[DATA EXTRACT]

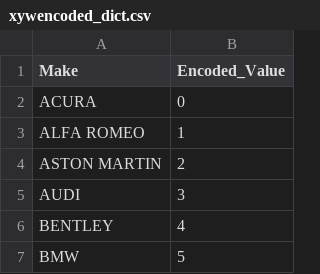
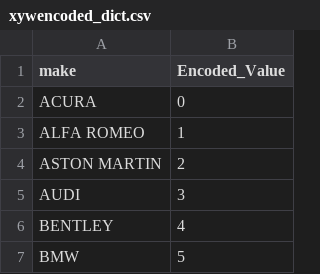
Before and after one commit to ValscoTech/Valsco_proj_const, a CSV file: src/xywencoded_dict.csv, drawn as a sheet; only a part is shown.

```diff
--- a/src/xywencoded_dict.csv
+++ b/src/xywencoded_dict.csv
@@ -1,2 +1,2 @@
-Make,Encoded_Value
+make,Encoded_Value
 ACURA,0
```
Also changed, not shown: src/model_actual.csv, src/vehicle_class.csv, 9 other files.
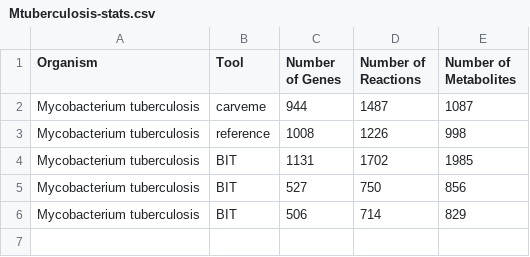
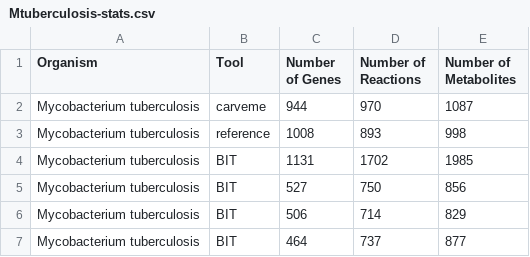
Before and after one commit to BioSystemsUM/bit-analysis, a CSV file: scripts/results/Mtuberculosis-stats.csv, drawn as a sheet.

Commit message:
[FIX] removed exchanges, and no-gene reactions

```diff
--- a/scripts/results/Mtuberculosis-stats.csv
+++ b/scripts/results/Mtuberculosis-stats.csv
@@ -1,4 +1,4 @@
 Organism	Tool	Number of Genes	Number of Reactions	Number of Metabolites
-Mycobacterium tuberculosis	carveme	944	1487	1087
-Mycobacterium tuberculosis	reference	1008	1226	998
+Mycobacterium tuberculosis	carveme	944	970	1087
+Mycobacterium tuberculosis	reference	1008	893	998
 Mycobacterium tuberculosis	BIT	1131	1702	1985
@@ -6 +6,2 @@ Mycobacterium tuberculosis	BIT	527	750	856
 Mycobacterium tuberculosis	BIT	506	714	829
+Mycobacterium tuberculosis	BIT	464	737	877
```
Also changed, not shown: 36 other files.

[/DATA EXTRACT]

* **WORK REQUEST**: Note every line of the entries in which "changed" appears, and copy it down.

* **ANSWER TO THIS PROBLEM**:
Also changed, not shown: src/model_actual.csv, src/vehicle_class.csv, 9 other files.
Also changed, not shown: 36 other files.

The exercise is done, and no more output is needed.